Ronald Tiefenthäler/ Allen Ngo, 2015-06-23 (Update: 2015-06-23)
Allen Ngo
Allen Ngo - US Editor in Chief

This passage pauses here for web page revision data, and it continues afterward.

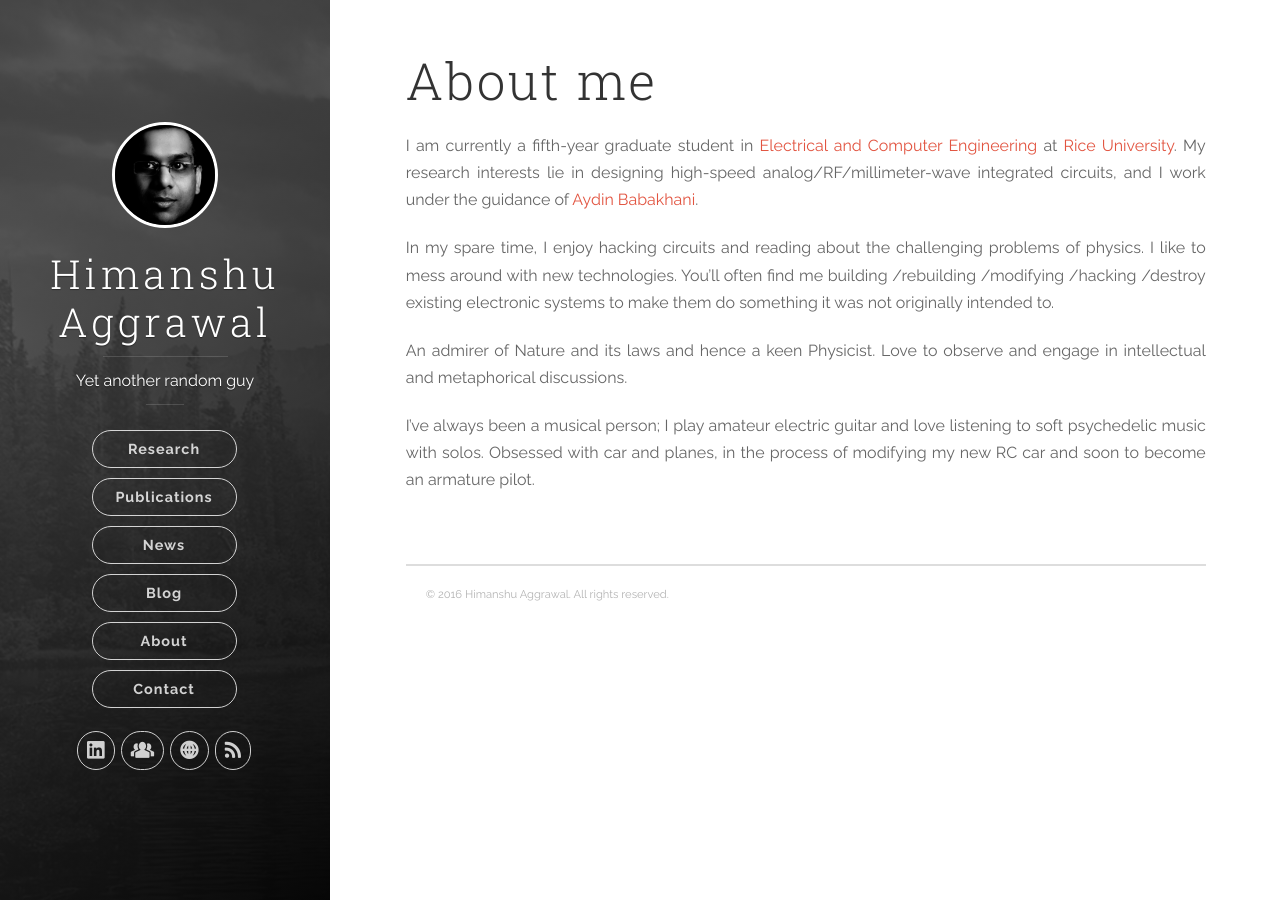
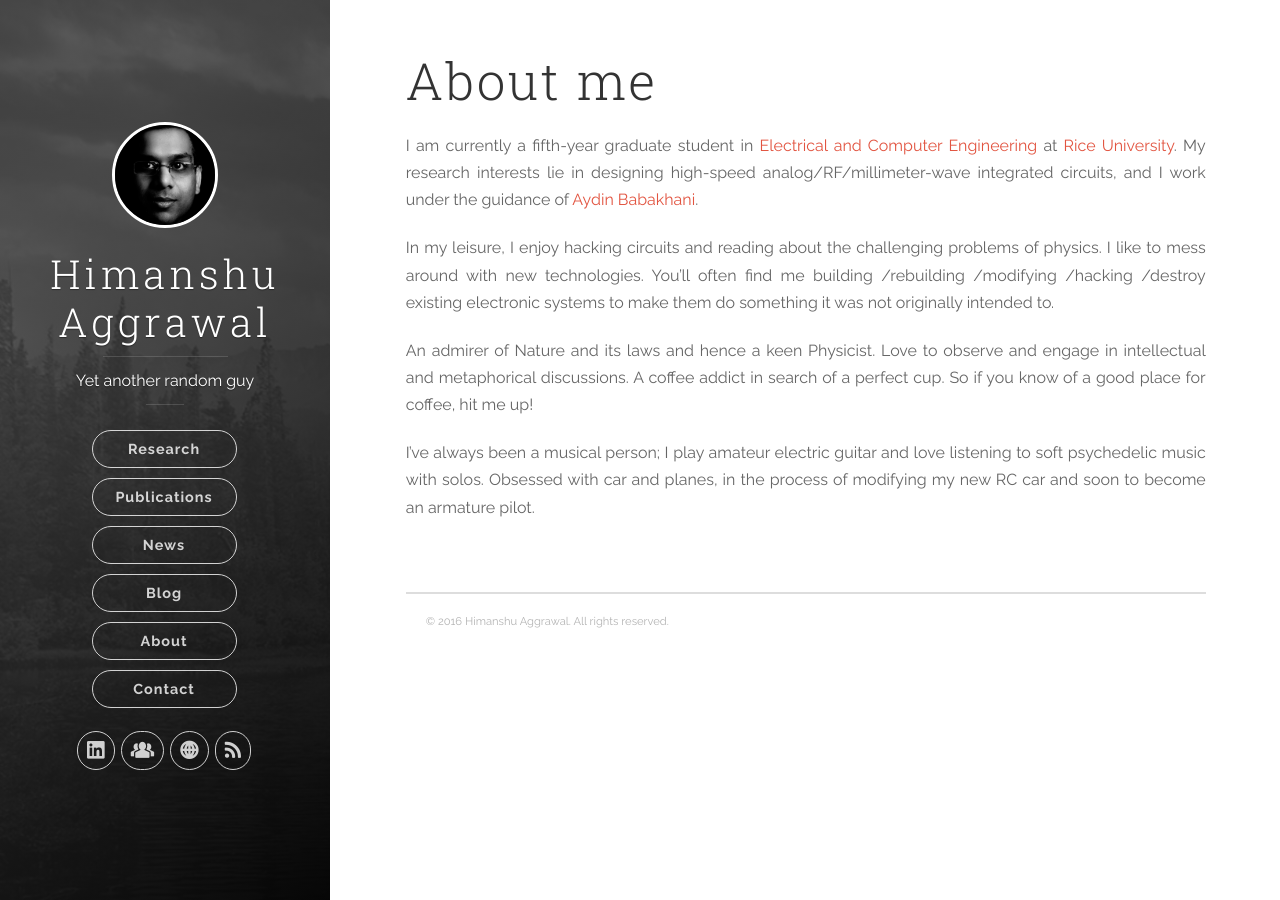
Before and after one commit to ahimanshu13/ahimanshu13.github.io, a Jekyll site: the page built from about/index.md, in a window 1280 px wide. Built offline with Jekyll 4.4.1, drawn with Linux system fonts in a browser that asks for light colours; nearby versions of some CDN libraries.

Commit message:
Update About me

```diff
--- a/about/index.md
+++ b/about/index.md
@@ -7,8 +7,8 @@ categories: about
 
 I am currently a fifth-year graduate student in [Electrical and Computer Engineering](http://ece.rice.edu){:target="_blank"} at [Rice University](http://rice.edu){:target="_blank"}. My research interests lie in designing high-speed analog/RF/millimeter-wave integrated circuits, and I work under the guidance of [Aydin Babakhani](http://ece.rice.edu/~ab28/){:target="_blank"}.
 
-In my spare time, I enjoy hacking circuits and reading about the challenging problems of physics. I like to mess around with new technologies. You'll often find me building /rebuilding /modifying /hacking /destroy existing electronic systems to make them do something it was not originally intended to.
+In my leisure, I enjoy hacking circuits and reading about the challenging problems of physics. I like to mess around with new technologies. You'll often find me building /rebuilding /modifying /hacking /destroy existing electronic systems to make them do something it was not originally intended to.
 
-An admirer of Nature and its laws and hence a keen Physicist. Love to observe and engage in intellectual and metaphorical discussions.
+An admirer of Nature and its laws and hence a keen Physicist. Love to observe and engage in intellectual and metaphorical discussions. A coffee addict in search of a perfect cup. So if you know of a good place for coffee, hit me up!
 
 I've always been a musical person; I play amateur electric guitar and love listening to soft psychedelic music with solos. Obsessed with car and planes, in the process of modifying my new RC car and soon to become an armature pilot.
```
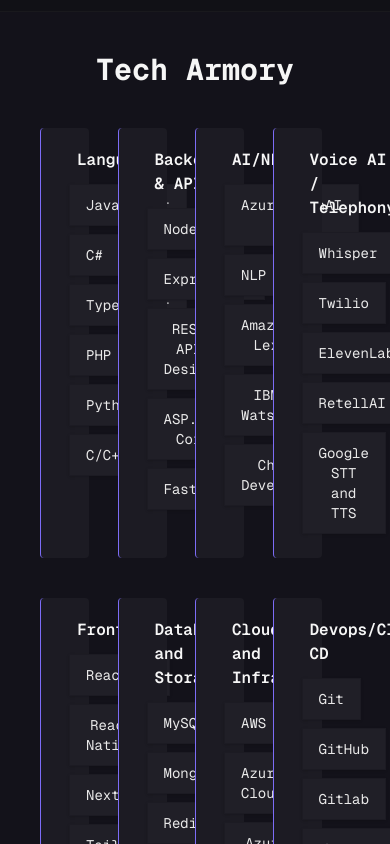
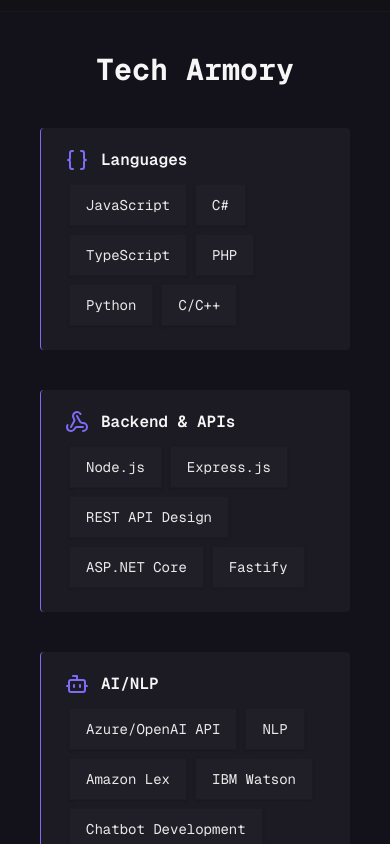
Before and after one commit to devi5040/portfolio, a Next.js app: page / in a window 390 px wide. Shown: the part 7240-8084 px from the top of the page. Built offline with nearby package versions, Linux system fonts and the light colour scheme.

Commit message:
fix: Improve responsive layout for technical skills grid and card margins.

```diff
--- a/app/components/TechnicalExperience.tsx
+++ b/app/components/TechnicalExperience.tsx
@@ -10,7 +10,7 @@
       <h2 className="font-bold text-3xl font-geist text-[#f6f6f6] mb-10">
         Tech Armory
       </h2>
-      <div className="grid grid-cols-4">
+      <div className="grid grid-cols-1 md:grid-cols-2 lg:grid-cols-4">
         {TECHNICAL_SKILLS.map((skill, index) => (
           <TechStackCard item={skill} key={index} />
         ))}
--- a/app/components/ui/TechStackCard.tsx
+++ b/app/components/ui/TechStackCard.tsx
@@ -3,7 +3,7 @@
 
 export const TechStackCard = ({ item }: { item: TechnicalSkills }) => {
   return (
-    <div className="mr-10 mb-10 border-l border-primary bg-card rounded-sm py-5 px-6 space-y-2">
+    <div className="md:mr-10 mb-10 border-l border-primary bg-card rounded-sm py-5 px-6 space-y-2">
       <div className="flex justify-start items-center space-x-3">
         <item.icon className="text-primary font-bold" />
         <h2 className="font-semibold text-[#f6f6f6] font-geist">
```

After graduating with a B.S. in environmental hydrodynamics from the University of California, I studied reactor physics to become licensed by the U.S. NRC to operate nuclear reactors. There's a striking level of appreciation you gain for everyday consumer electronics after working with modern nuclear reactivity systems astonishingly powered by computers from the 80s. When I'm not managing day-to-day activities and US review articles on Notebookcheck, you can catch me following the eSports scene and the latest gaming news.